=== Problem details ===
Scan the lines below for the string "nodes" and copy every one that has it.

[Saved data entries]
────────────────
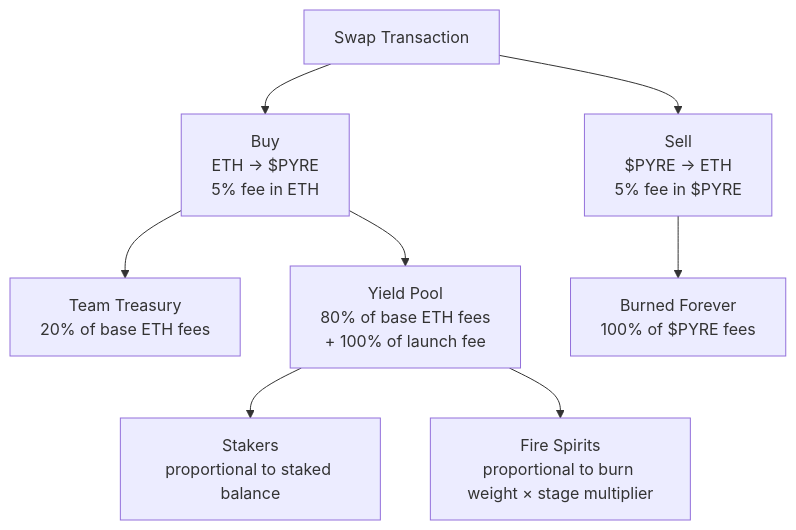
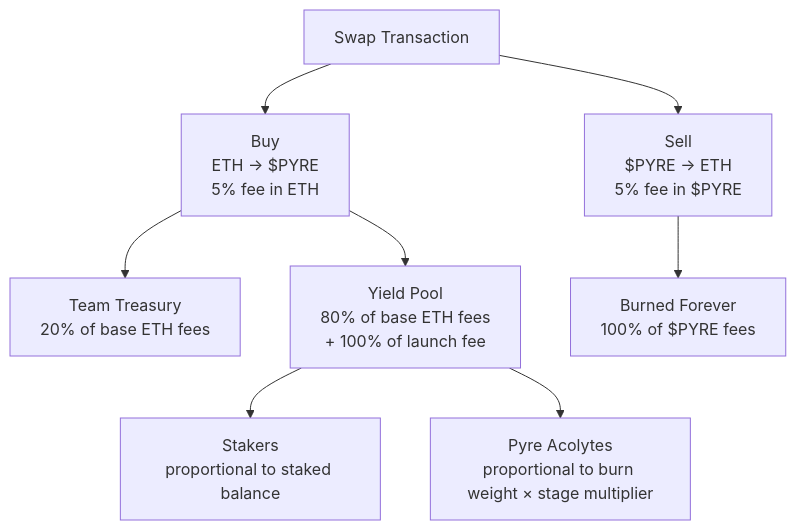
Before and after one commit to DhruvGodambe/pyre-frontend: the third of 5 diagrams in MAP.md, drawn with Mermaid. The commit also changed other lines of this file and 66 other files, not shown here.

````diff
--- a/MAP.md
+++ b/MAP.md
@@ -53,12 +53,12 @@
 ```mermaid
 flowchart TD
     SWAP["Swap Transaction"] --> BUY["Buy\nETH → $PYRE\n5% fee in ETH"]
     SWAP --> SELL["Sell\n$PYRE → ETH\n5% fee in $PYRE"]
 
     BUY --> TEAM["Team Treasury\n20% of base ETH fees"]
     BUY --> POOL["Yield Pool\n80% of base ETH fees\n+ 100% of launch fee"]
     SELL --> BURN["Burned Forever\n100% of $PYRE fees"]
 
     POOL --> S["Stakers\nproportional to staked balance"]
-    POOL --> FS["Fire Spirits\nproportional to burn weight × stage multiplier"]
+    POOL --> FS["Pyre Acolytes\nproportional to burn weight × stage multiplier"]
 ```
````
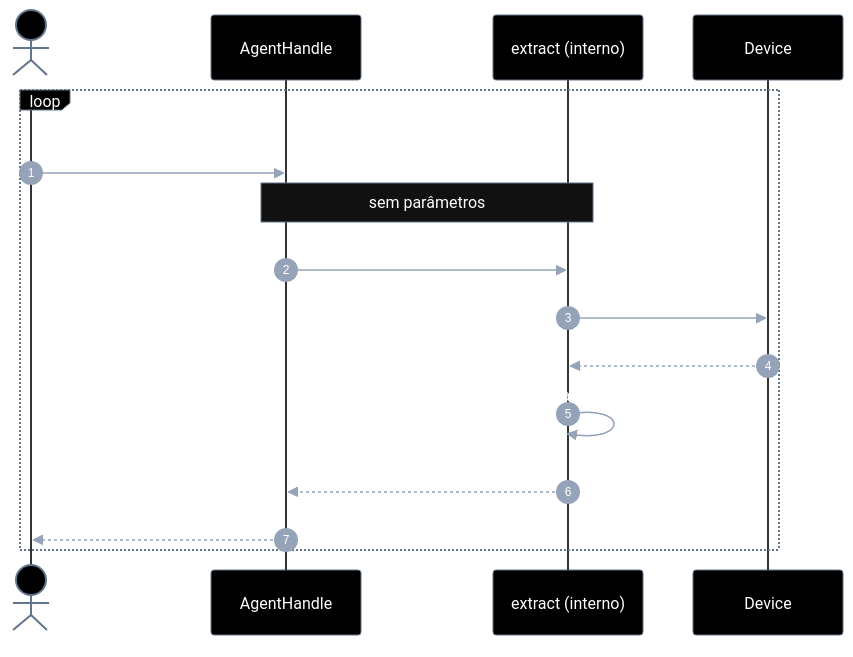
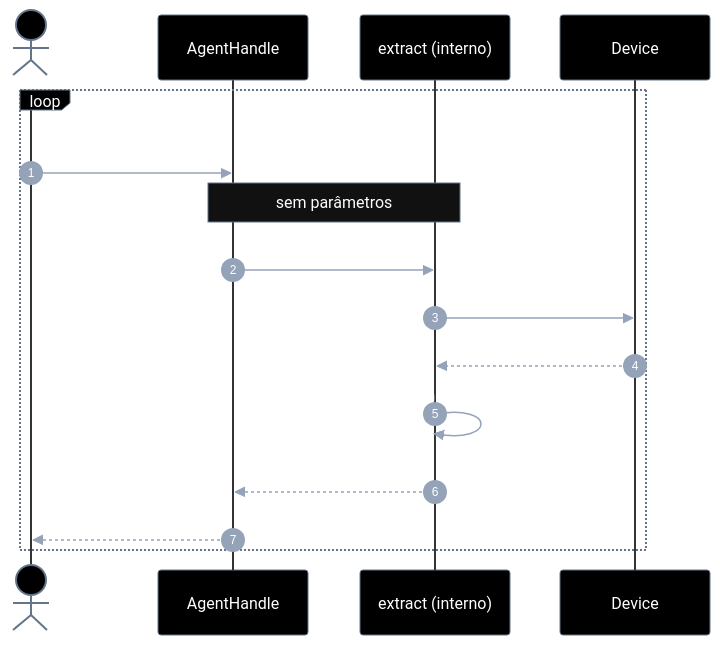
Before and after one commit to laerciogermano/workstation: the first of 2 diagrams in connectmax/screen-robot/implementation-plan/EP-05-extrair-elementos.md, drawn with Mermaid. The commit also changed other lines of this file and 2 other files, not shown here.

First line of the commit message:
Define o retorno de extract() no EP-05 como árvore DOM com elementos em nodes.

````diff
--- a/connectmax/screen-robot/implementation-plan/EP-05-extrair-elementos.md
+++ b/connectmax/screen-robot/implementation-plan/EP-05-extrair-elementos.md
@@ -65,59 +164,59 @@
 ```mermaid
 ---
 config:
   theme: base
   themeVariables:
     darkMode: true
     background: '#000000'
     primaryColor: '#000000'
     primaryTextColor: '#ffffff'
     primaryBorderColor: '#64748b'
     secondaryColor: '#000000'
     secondaryTextColor: '#ffffff'
     secondaryBorderColor: '#64748b'
     tertiaryColor: '#000000'
     tertiaryTextColor: '#ffffff'
     tertiaryBorderColor: '#64748b'
     lineColor: '#64748b'
     textColor: '#ffffff'
     mainBkg: '#000000'
     nodeBorder: '#64748b'
     clusterBkg: '#000000'
     clusterBorder: '#333333'
     titleColor: '#ffffff'
     edgeLabelBackground: '#000000'
     actorBkg: '#000000'
     actorBorder: '#64748b'
     actorTextColor: '#ffffff'
     actorLineColor: '#333333'
     signalColor: '#94a3b8'
     signalTextColor: '#ffffff'
     labelBoxBkgColor: '#000000'
     labelBoxBorderColor: '#64748b'
     labelTextColor: '#ffffff'
     noteBorderColor: '#64748b'
     noteBkgColor: '#111111'
     noteTextColor: '#ffffff'
     activationBorderColor: '#64748b'
     activationBkgColor: '#1a1a1a'
     sequenceNumberColor: '#ffffff'
     classText: '#ffffff'
 ---
 sequenceDiagram
   autonumber
   actor Dev as Caller
   participant H as AgentHandle
   participant X as extract (interno)
   participant D as Device
 
   loop uma chamada por estória / SC
     Dev->>H: extract()
     note over H,X: sem parâmetros
-    H->>X: nextStep(snapshot)
+    H->>X: nextStep(tree)
     X->>D: dump / frame
     D-->>X: xml
-    X->>X: incrementa campo no JSON
-    X-->>H: ExtractSnapshot (acumulado)
-    H-->>Dev: JSON com campos novos
+    X->>X: tipar / inserir nodes na árvore
+    X-->>H: UiNode (raiz DOM)
+    H-->>Dev: árvore enriquecida
   end
 ```
````
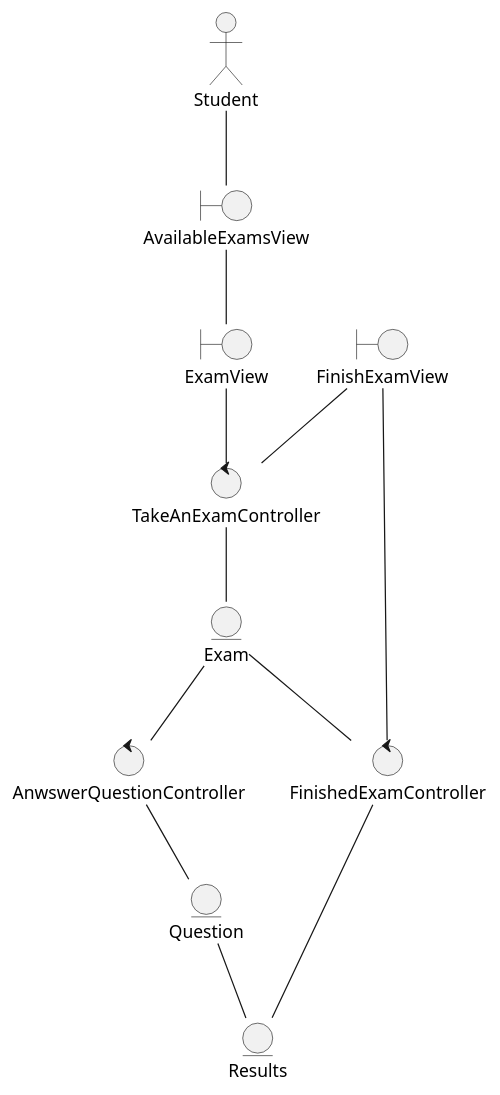
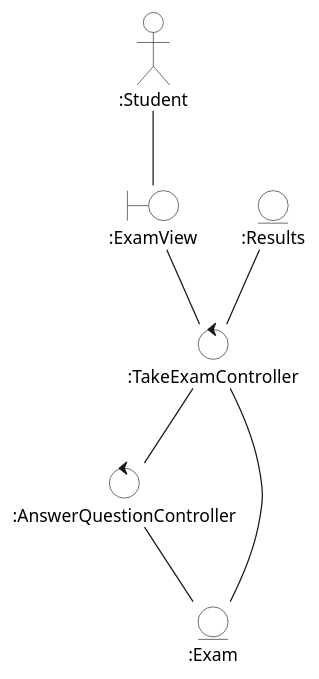
The diagram in docs/logicalView/analysisView/useCaseAnalysis/DiagramaClasesDeAnalisis.plantuml (Carverz/IS-022023_Proyecto-Grupo-4), drawn with PlantUML before and after one commit. The commit also changed 5 other files, not shown here.

Commit message:
Cambios en diagramas de analisis y colaboracion de presentar examen

```diff
--- a/docs/logicalView/analysisView/useCaseAnalysis/DiagramaClasesDeAnalisis.plantuml
+++ b/docs/logicalView/analysisView/useCaseAnalysis/DiagramaClasesDeAnalisis.plantuml
@@ -1,27 +1,28 @@
-@startuml DiagramaDeClasesDeAnalisis
-hide footbox
-hide link
-Actor Student
-boundary AvailableExamsView
-boundary ExamView
-boundary "FinishExamView" as EndExamView
-entity Exam
-entity Results
-entity Question
-control "FinishedExamController" as EndExamController
-control "TakeAnExamController" as PresentExamContoller
-control AnwswerQuestionController
+@startuml DiagramaColaboracionPresentarExamen
+skinparam EntityBackgroundColor white
+skinparam BoundaryBackgroundColor white
+skinparam ControlBackgroundColor white
+skinparam ActorBackgroundColor white
+skinparam noteBackgroundColor transparent
+skinparam noteBorderColor transparent
+hide members
+top to bottom direction
 
-Student  -- AvailableExamsView
-AvailableExamsView -- ExamView
-Exam -- EndExamController
-Question -- Results
-EndExamView -- PresentExamContoller
-EndExamView -- EndExamController
-EndExamController -- Results
-ExamView -- PresentExamContoller
-Exam -- AnwswerQuestionController
-AnwswerQuestionController -- Question
-PresentExamContoller -- Exam
+actor ":Student" as estudiante
+
+control ":TakeExamController" as presentar
+control ":AnswerQuestionController" as Responder
+entity ":Exam" as Examen
+boundary ":ExamView" as Ver
+Entity ":Results" as Resultado
+
+estudiante -- Ver
+Ver -- presentar
+presentar -- Examen
+presentar -- Responder
+Responder -- Examen
+Resultado --  presentar
+
+
 
 @enduml
```
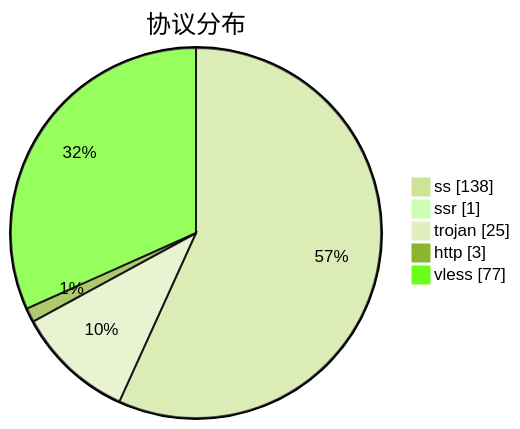
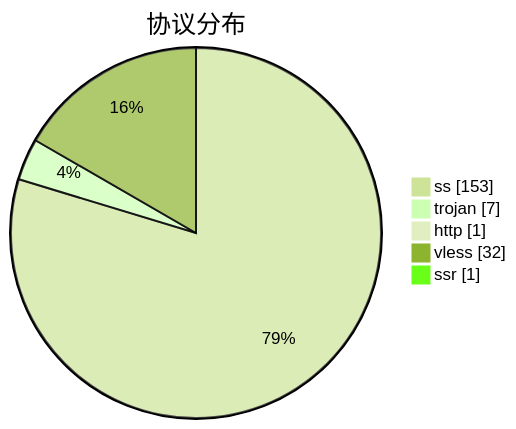
The third of 3 diagrams in subs/statistics/tested_within.md (qjlxg/airport), drawn with Mermaid (forest theme) before and after one commit. The commit also changed other lines of this file and 2 other files, not shown here.

````diff
--- a/subs/statistics/tested_within.md
+++ b/subs/statistics/tested_within.md
@@ -17,9 +17,9 @@
 ```mermaid
 pie showData
 title 协议分布
-"ss" : 138
+"ss" : 153
+"trojan" : 7
+"http" : 1
+"vless" : 32
 "ssr" : 1
-"trojan" : 25
-"http" : 3
-"vless" : 77
 ```
````
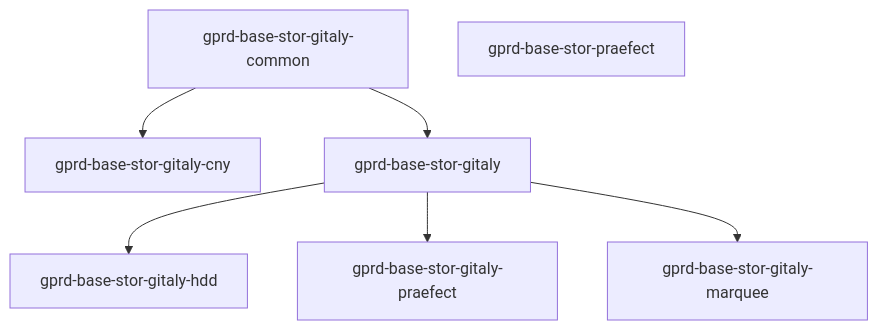
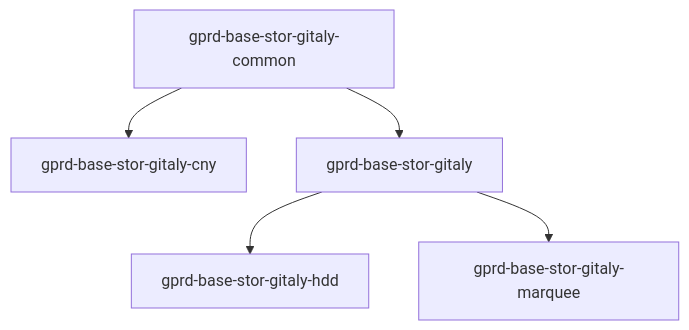
Before and after one commit to mattrussi/gitlab-com-runbooks: the first of 2 diagrams in docs/gitaly/README.md, drawn with Mermaid. The commit also changed other lines of this file and 86 other files, not shown here.

````diff
--- a/docs/gitaly/README.md
+++ b/docs/gitaly/README.md
@@ -82,10 +79,8 @@
 ```mermaid
 graph TD
     gprd-base-stor-gitaly-common-->gprd-base-stor-gitaly-cny
     gprd-base-stor-gitaly-common-->gprd-base-stor-gitaly
     gprd-base-stor-gitaly-->gprd-base-stor-gitaly-hdd
-    gprd-base-stor-gitaly-->gprd-base-stor-gitaly-praefect
     gprd-base-stor-gitaly-->gprd-base-stor-gitaly-marquee
 
-    gprd-base-stor-praefect
 ```
````
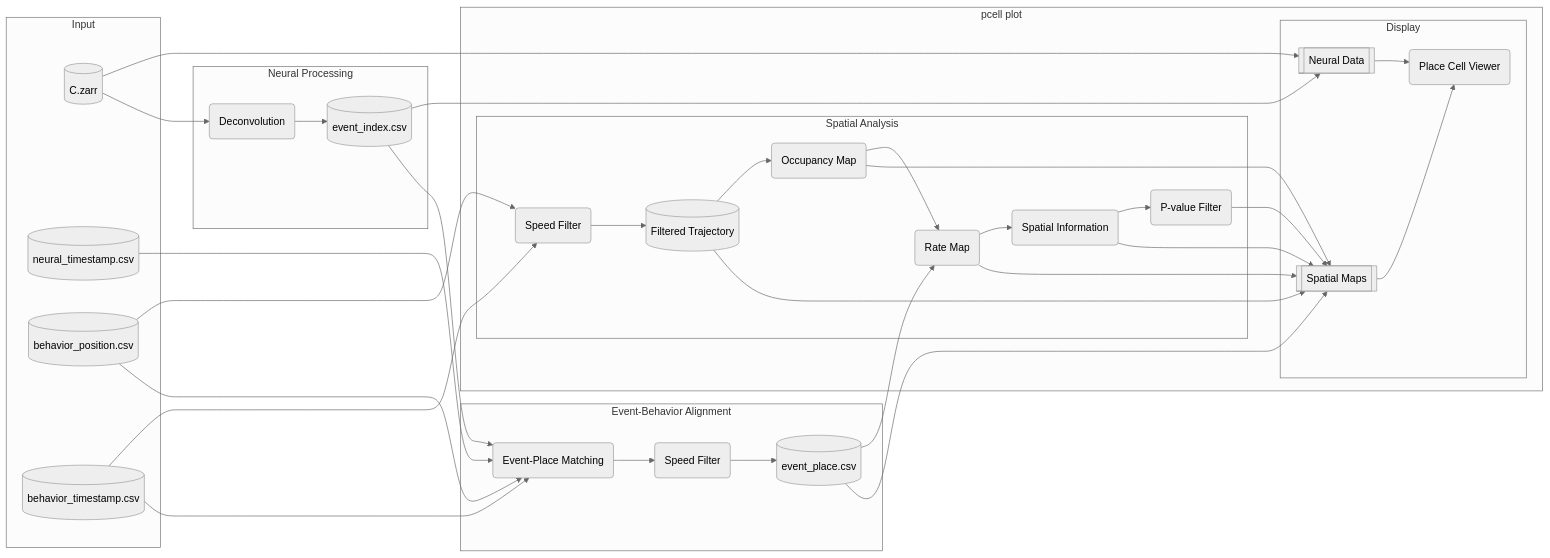
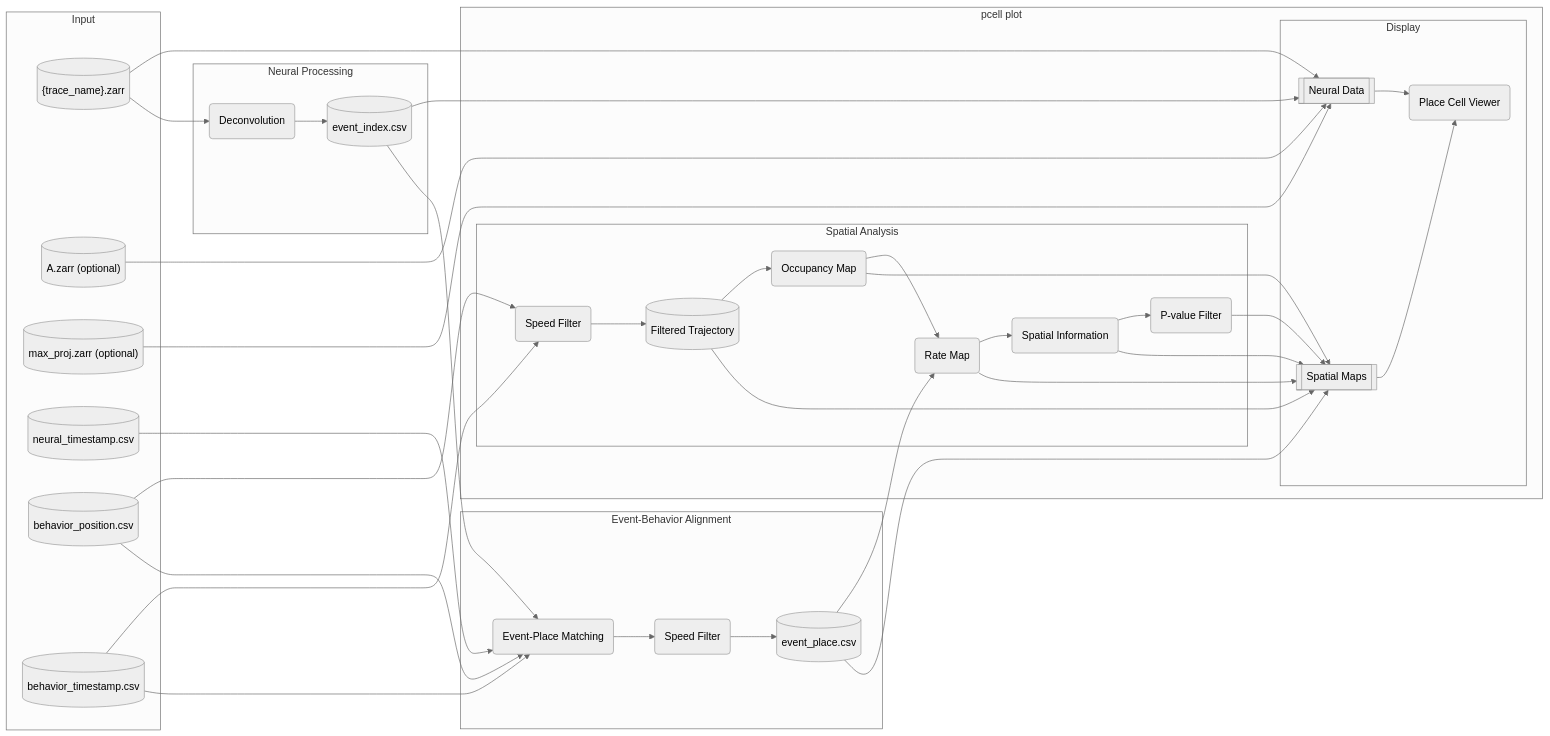
The diagram in docs/pipeline.md (miniscope/placecell), drawn with Mermaid (neutral theme) before and after one commit. The commit also changed other lines of this file, not shown here.

Commit message:
add optional neural recording files

````diff
--- a/docs/pipeline.md
+++ b/docs/pipeline.md
@@ -10,50 +10,54 @@
 ```mermaid
 flowchart LR
     subgraph Input
-        A[(C.zarr)]
+        A[("{trace_name}.zarr")]
+        A2[("A.zarr (optional)")]
+        A3[("max_proj.zarr (optional)")]
         B[(neural_timestamp.csv)]
         C[(behavior_position.csv)]
         D[(behavior_timestamp.csv)]
     end
 
     subgraph Neural Processing
         A --> E(Deconvolution)
         E --> F[(event_index.csv)]
     end
 
     subgraph Event-Behavior Alignment
         F --> G(Event-Place Matching)
         B --> G
         C --> G
         D --> G
         G --> R(Speed Filter)
         R --> H[(event_place.csv)]
     end
 
     subgraph pcell plot
         A --> O
+        A2 --> O
+        A3 --> O
         F --> O
         Q --> P
         H --> P
         J --> P
         K --> P
         L --> P
         N --> P
         subgraph Spatial Analysis
             C --> I(Speed Filter)
             D --> I
             I --> Q[(Filtered Trajectory)]
             Q --> J(Occupancy Map)
             H --> K(Rate Map)
             J --> K
             K --> L(Spatial Information)
             L --> N(P-value Filter)
         end
 
         subgraph Display
             O[[Neural Data]] --> M(Place Cell Viewer)
             P[[Spatial Maps]] --> M
         end
 
     end
 ```
````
────────────────
=== Solution to this task ===
Define o retorno de extract() no EP-05 como árvore DOM com elementos em nodes.
+    X->>X: tipar / inserir nodes na árvore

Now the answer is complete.